▶ **What the task requires**: Please restate the records below verbatim, omitting every image they hold.

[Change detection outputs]
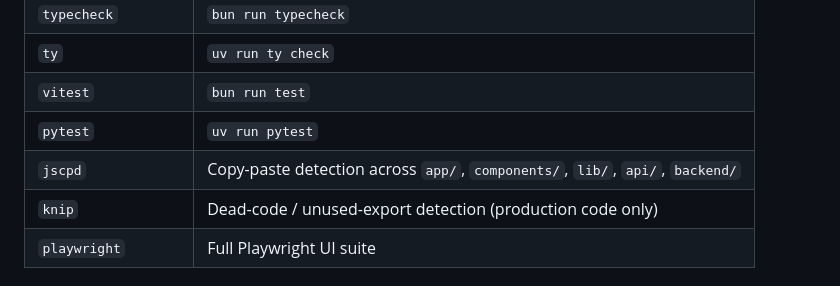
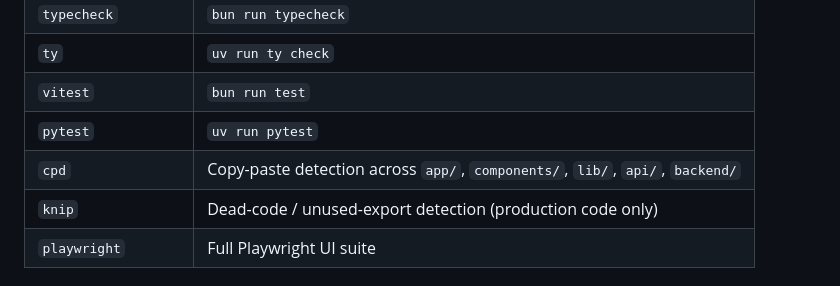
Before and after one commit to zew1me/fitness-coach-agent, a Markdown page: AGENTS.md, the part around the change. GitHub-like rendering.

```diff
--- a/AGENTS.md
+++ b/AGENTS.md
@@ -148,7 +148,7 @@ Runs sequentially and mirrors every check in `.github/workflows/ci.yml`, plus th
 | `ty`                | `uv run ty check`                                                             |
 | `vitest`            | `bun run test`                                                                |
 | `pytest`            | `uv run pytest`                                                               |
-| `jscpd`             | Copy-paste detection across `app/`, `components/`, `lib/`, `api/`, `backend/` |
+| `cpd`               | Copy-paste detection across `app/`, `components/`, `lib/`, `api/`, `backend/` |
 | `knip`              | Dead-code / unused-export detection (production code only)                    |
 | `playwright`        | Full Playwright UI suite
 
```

▶ **Task output**:
Before and after one commit to zew1me/fitness-coach-agent, a Markdown page: AGENTS.md, the part around the change. GitHub-like rendering.

```diff
--- a/AGENTS.md
+++ b/AGENTS.md
@@ -148,7 +148,7 @@ Runs sequentially and mirrors every check in `.github/workflows/ci.yml`, plus th
 | `ty`                | `uv run ty check`                                                             |
 | `vitest`            | `bun run test`                                                                |
 | `pytest`            | `uv run pytest`                                                               |
-| `jscpd`             | Copy-paste detection across `app/`, `components/`, `lib/`, `api/`, `backend/` |
+| `cpd`               | Copy-paste detection across `app/`, `components/`, `lib/`, `api/`, `backend/` |
 | `knip`              | Dead-code / unused-export detection (production code only)                    |
 | `playwright`        | Full Playwright UI suite
 
```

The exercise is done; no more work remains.